What the task asks: Would you print all of the records below exactly, without skipping any?

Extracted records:
• • •
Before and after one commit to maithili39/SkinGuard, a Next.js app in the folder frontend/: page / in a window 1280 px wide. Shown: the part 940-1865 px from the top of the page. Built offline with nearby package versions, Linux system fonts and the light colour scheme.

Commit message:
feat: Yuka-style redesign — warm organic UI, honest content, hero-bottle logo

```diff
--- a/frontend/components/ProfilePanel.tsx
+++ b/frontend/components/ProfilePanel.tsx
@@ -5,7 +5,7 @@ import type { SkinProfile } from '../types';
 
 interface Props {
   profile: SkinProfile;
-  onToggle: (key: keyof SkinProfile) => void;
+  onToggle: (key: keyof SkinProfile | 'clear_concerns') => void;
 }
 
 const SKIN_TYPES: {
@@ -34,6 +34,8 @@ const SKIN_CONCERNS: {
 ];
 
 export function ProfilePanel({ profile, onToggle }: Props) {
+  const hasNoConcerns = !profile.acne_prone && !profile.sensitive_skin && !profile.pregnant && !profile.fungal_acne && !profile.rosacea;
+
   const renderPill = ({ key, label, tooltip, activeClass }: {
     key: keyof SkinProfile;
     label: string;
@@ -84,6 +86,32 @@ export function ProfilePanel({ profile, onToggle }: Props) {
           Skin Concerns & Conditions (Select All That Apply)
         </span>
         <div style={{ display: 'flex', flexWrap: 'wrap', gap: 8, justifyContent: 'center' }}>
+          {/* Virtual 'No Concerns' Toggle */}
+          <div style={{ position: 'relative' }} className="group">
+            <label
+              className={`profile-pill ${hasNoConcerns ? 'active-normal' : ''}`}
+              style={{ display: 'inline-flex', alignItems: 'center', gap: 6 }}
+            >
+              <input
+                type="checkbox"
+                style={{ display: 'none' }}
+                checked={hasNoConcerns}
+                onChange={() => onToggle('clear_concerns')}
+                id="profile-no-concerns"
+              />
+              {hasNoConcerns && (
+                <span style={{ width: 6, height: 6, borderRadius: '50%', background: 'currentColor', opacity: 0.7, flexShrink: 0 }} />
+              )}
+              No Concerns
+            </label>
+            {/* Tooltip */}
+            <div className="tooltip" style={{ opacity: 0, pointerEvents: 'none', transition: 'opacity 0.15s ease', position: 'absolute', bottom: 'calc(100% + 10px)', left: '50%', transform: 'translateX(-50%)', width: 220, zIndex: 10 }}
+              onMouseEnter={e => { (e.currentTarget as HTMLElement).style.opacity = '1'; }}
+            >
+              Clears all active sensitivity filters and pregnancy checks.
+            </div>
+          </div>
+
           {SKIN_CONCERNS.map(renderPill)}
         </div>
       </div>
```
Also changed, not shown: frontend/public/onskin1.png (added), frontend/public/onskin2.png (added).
• • •
Answer to the exercise:
Before and after one commit to maithili39/SkinGuard, a Next.js app in the folder frontend/: page / in a window 1280 px wide. Shown: the part 940-1865 px from the top of the page. Built offline with nearby package versions, Linux system fonts and the light colour scheme.

Commit message:
feat: Yuka-style redesign — warm organic UI, honest content, hero-bottle logo

```diff
--- a/frontend/components/ProfilePanel.tsx
+++ b/frontend/components/ProfilePanel.tsx
@@ -5,7 +5,7 @@ import type { SkinProfile } from '../types';
 
 interface Props {
   profile: SkinProfile;
-  onToggle: (key: keyof SkinProfile) => void;
+  onToggle: (key: keyof SkinProfile | 'clear_concerns') => void;
 }
 
 const SKIN_TYPES: {
@@ -34,6 +34,8 @@ const SKIN_CONCERNS: {
 ];
 
 export function ProfilePanel({ profile, onToggle }: Props) {
+  const hasNoConcerns = !profile.acne_prone && !profile.sensitive_skin && !profile.pregnant && !profile.fungal_acne && !profile.rosacea;
+
   const renderPill = ({ key, label, tooltip, activeClass }: {
     key: keyof SkinProfile;
     label: string;
@@ -84,6 +86,32 @@ export function ProfilePanel({ profile, onToggle }: Props) {
           Skin Concerns & Conditions (Select All That Apply)
         </span>
         <div style={{ display: 'flex', flexWrap: 'wrap', gap: 8, justifyContent: 'center' }}>
+          {/* Virtual 'No Concerns' Toggle */}
+          <div style={{ position: 'relative' }} className="group">
+            <label
+              className={`profile-pill ${hasNoConcerns ? 'active-normal' : ''}`}
+              style={{ display: 'inline-flex', alignItems: 'center', gap: 6 }}
+            >
+              <input
+                type="checkbox"
+                style={{ display: 'none' }}
+                checked={hasNoConcerns}
+                onChange={() => onToggle('clear_concerns')}
+                id="profile-no-concerns"
+              />
+              {hasNoConcerns && (
+                <span style={{ width: 6, height: 6, borderRadius: '50%', background: 'currentColor', opacity: 0.7, flexShrink: 0 }} />
+              )}
+              No Concerns
+            </label>
+            {/* Tooltip */}
+            <div className="tooltip" style={{ opacity: 0, pointerEvents: 'none', transition: 'opacity 0.15s ease', position: 'absolute', bottom: 'calc(100% + 10px)', left: '50%', transform: 'translateX(-50%)', width: 220, zIndex: 10 }}
+              onMouseEnter={e => { (e.currentTarget as HTMLElement).style.opacity = '1'; }}
+            >
+              Clears all active sensitivity filters and pregnancy checks.
+            </div>
+          </div>
+
           {SKIN_CONCERNS.map(renderPill)}
         </div>
       </div>
```
Also changed, not shown: frontend/public/onskin1.png (added), frontend/public/onskin2.png (added).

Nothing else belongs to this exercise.